Jim Farmer served as an Air Force B-52 pilot from 1969–1975. He went on to an investment career before retiring in 2011. The year before his retirement, he joined the board of The Museum of Flight and serves as its treasurer. Jim joined the WAC in 1976 and plays on the Club’s Platinum Division championship men’s basketball team.
How did you become involved with The Museum of Flight?
My employer, Wells Fargo, strongly encouraged its employees to become involved in supporting the community, particularly encouraging its managers to serve on nonprofit boards. As a former Air Force B-52 pilot, I found The Museum of Flight a natural fit.
As a member of the museum’s board of trustees, what are your responsibilities?
As the board’s treasurer, I’m a member of the executive committee, chairing the finance and expenditures oversight committees. We are responsible for reviewing and approving annual budgets, endowment policies, significant expenditures, auditor selection, etcetera.
What advice would you give to someone thinking about joining a nonprofit board today?
Get involved! Join a committee that interests you and one to which you can add value.
How would you compare the climate for nonprofits now to the climate of five years ago?
The Museum of Flight has been very fortunate. Its popularity, as measured by attendance, has increased significantly each year right through the recession. We had over 550,000 visits last year. The museum’s mission is to be the foremost educational museum in the world. A large percentage of our visits are kids who are inspired to be future aviators, engineers, builders and astronauts. The newly completed Raisbeck Aviation High School, located adjacent to the museum, focuses on science, technology, engineering and math.

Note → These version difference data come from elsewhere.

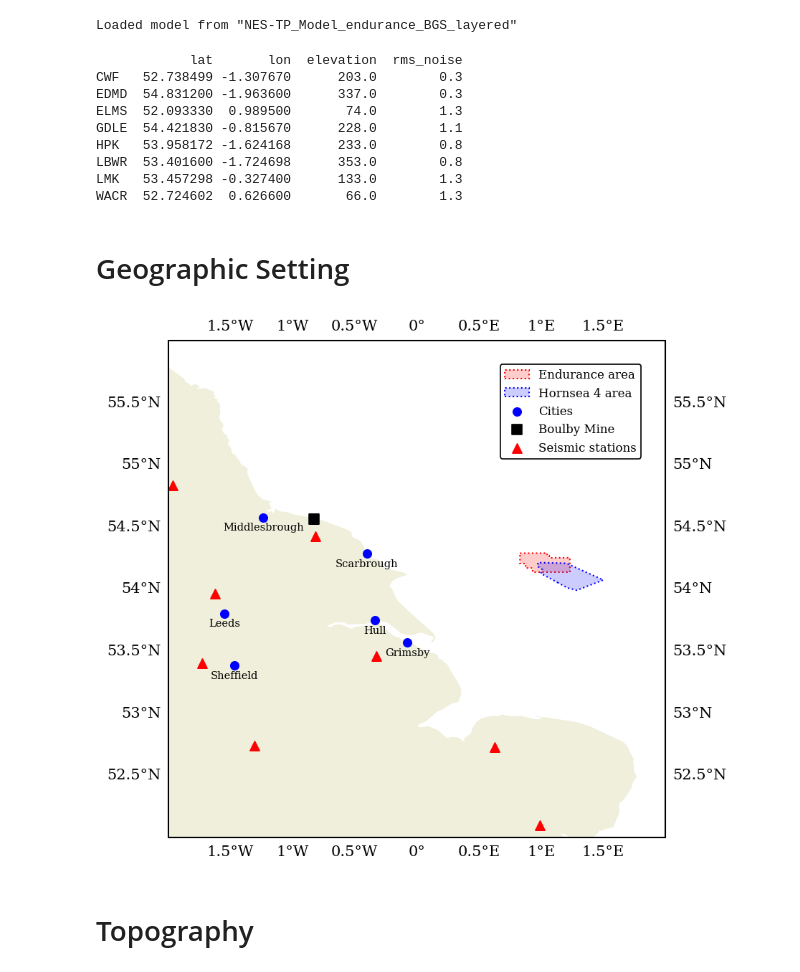
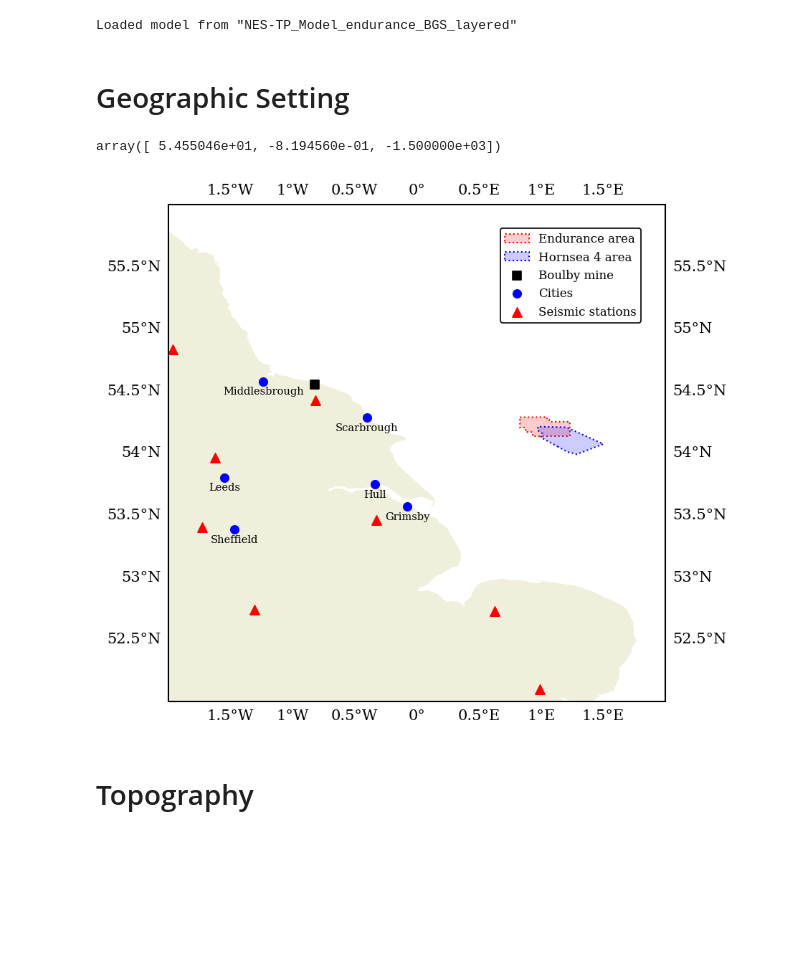
Before and after one commit to dominik-strutz/Endurance_CCS_design_study, a Jupyter notebook: endurance_design_study.ipynb, the cells around one changed output. Saved outputs shown, nothing was run; the diff lists cells and outputs as text; code cells hidden in the pictures; blank space fills up the shorter version.

```diff
--- a/endurance_design_study.ipynb
+++ b/endurance_design_study.ipynb
@@ -68,34 +68,27 @@ from helper_functions import *
 from endurance_setup_layered import *
 # %% [output]
 Loaded model from "NES-TP_Model_endurance_BGS_layered"
-# %%
-print(seismic_inventory)
-# %% [output]
-            lat       lon  elevation  rms_noise
-CWF   52.738499 -1.307670      203.0        0.3
-EDMD  54.831200 -1.963600      337.0        0.3
-ELMS  52.093330  0.989500       74.0        1.3
-GDLE  54.421830 -0.815670      228.0        1.1
-HPK   53.958172 -1.624168      233.0        0.8
-LBWR  53.401600 -1.724698      353.0        0.8
-LMK   53.457298 -0.327400      133.0        1.3
-WACR  52.724602  0.626600       66.0        1.3
 # %% [markdown]
 # Geographic Setting
+# %%
+boulby_mine_latlon
+# %% [output]
+array([ 5.455046e+01, -8.194560e-01, -1.500000e+03])
 # %%
 projPC = ccrs.PlateCarree()
 
 fig, ax = plt.subplots(figsize=(6, 6), subplot_kw=dict(projection=projPC))
 
 plot_geographic_settings(
     ax, lon_min, lon_max, lat_min, lat_max,
     landmarks_df, endurance_area_latlon, hornsea_4_latlon,
     seismic_inventory, projPC,
+    add_mine=boulby_mine_latlon,
     add_land=True)
 
 plt.show()
 # %% [output]
-[figure, old version]
+[figure, new version]
 # %% [markdown]
 # Topography
 # %%
```
Also changed, not shown: parts of 16 cells of this notebook, 5 other files.
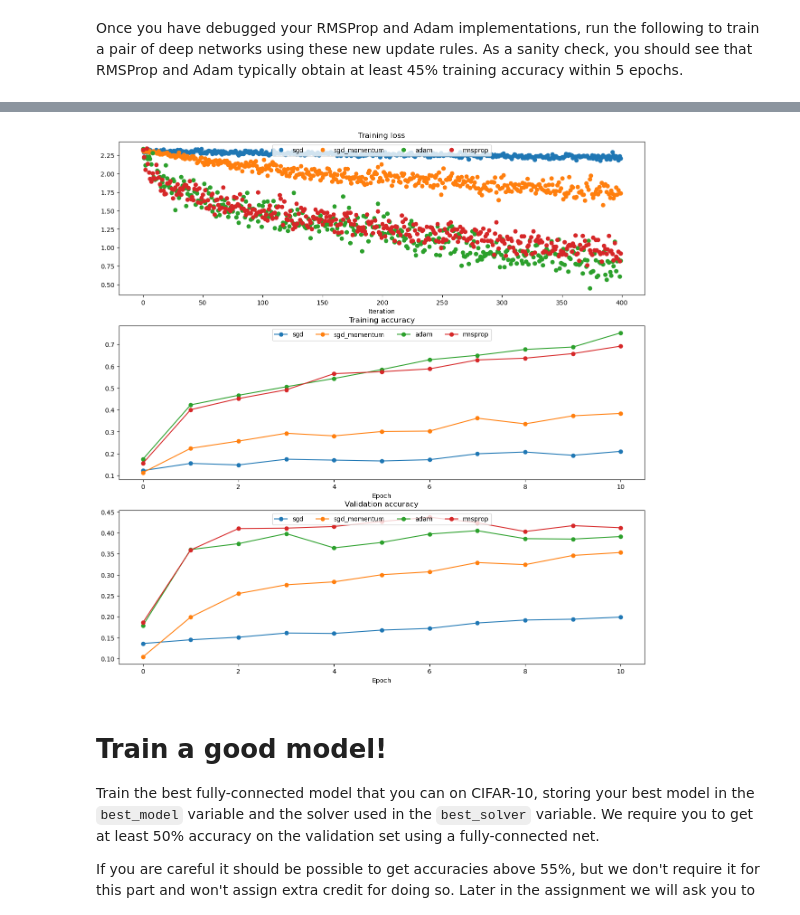
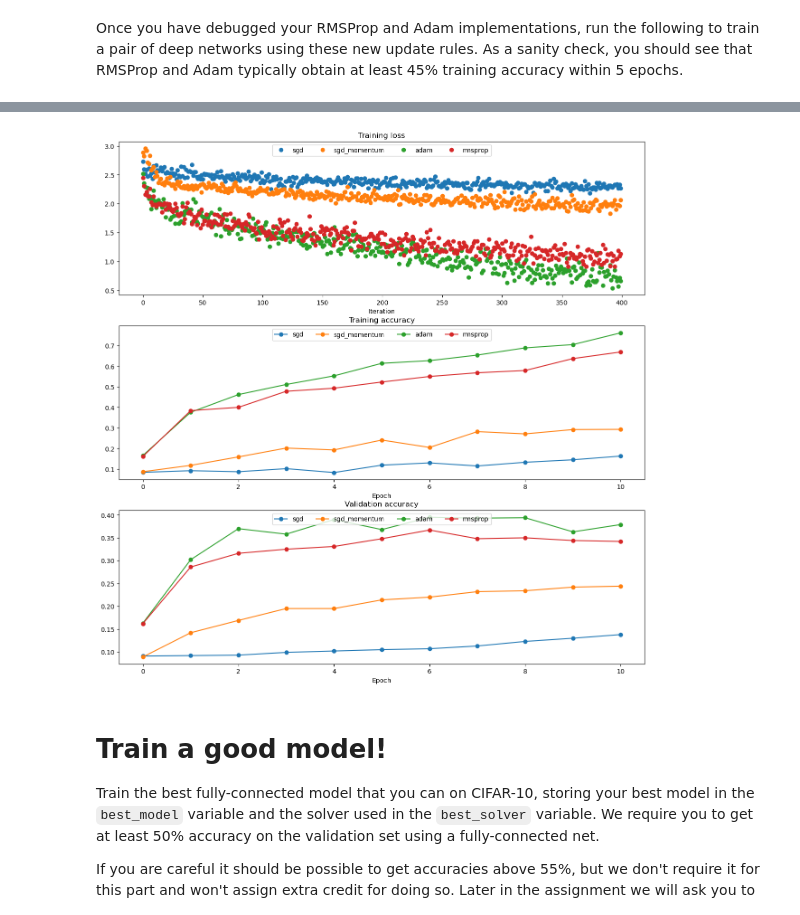
Before and after one commit to oldboy818/CS182, a Jupyter notebook: assignment1/FullyConnectedNets.ipynb, the cells around one changed output, grey strips where cells are left out. Cells and saved outputs as stored; diff of their text form; code cells hidden in the pictures.

```diff
--- a/assignment1/FullyConnectedNets.ipynb
+++ b/assignment1/FullyConnectedNets.ipynb
@@ -621,7 +620,7 @@ solvers = {}
 
 for update_rule in ['sgd', 'sgd_momentum']:
     print ('running with ', update_rule)
-    model = FullyConnectedNet([100, 100, 100, 100, 100], weight_scale=1e-2)
+    model = FullyConnectedNet([100, 100, 100, 100, 100], weight_scale=5e-2)
 
     solver = Solver(model, small_data,
                   num_epochs=10, batch_size=100,
@@ -763,7 +762,7 @@ Once you have debugged your RMSProp and Adam implementations, run the following
 learning_rates = {'rmsprop': 1e-4, 'adam': 1e-3}
 for update_rule in ['adam', 'rmsprop']:
     print ('running with ', update_rule)
-    model = FullyConnectedNet([100, 100, 100, 100, 100], weight_scale=1e-2)
+    model = FullyConnectedNet([100, 100, 100, 100, 100], weight_scale=5e-2)
 
     solver = Solver(model, small_data,
                   num_epochs=10, batch_size=100,
@@ -825,4 +824,4 @@ running with  adam
-[figure, old version]
+[figure, new version]
 # %% [markdown]
 # Train a good model!
 Train the best fully-connected model that you can on CIFAR-10, storing your best model in the `best_model` variable and the solver used in the `best_solver` variable. We require you to get at least 50% accuracy on the validation set using a fully-connected net.
```
Also changed, not shown: parts of 13 cells of this notebook, 11 other files.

In your view, what lasting impacts did the recession have on nonprofits?
Many nonprofits struggled financially. Like any business, they had to get more efficient and do more with less to accomplish their mission. The rebound of the financial and real estate markets will be most helpful to organizations that depend heavily on the public’s largesse.
Where do you see nonprofit giving and operations moving in the next five years?
The folks in Seattle and the Northwest are very generous with their time and treasure. They enthusiastically support organizations whose missions are important to them. That said, they have limits. When and if the markets continue to do well, more good will be spread around. I believe the outlook is promising.
Where do your business and social lives intersect with the WAC?
When I moved to Seattle 37 years ago, the WAC was a critical component of my business and social integration. Many of my personal and professional relationships were forged here. As an example, I’m part of a men’s book club that meets monthly. Our common denominator is that we all have played basketball together for many years at the WAC.
- I never leave home without … A positive attitude (and my wallet).
- My secret to success is … See above.
- My favorite place at the WAC is … The 8th Floor gym—in the paint!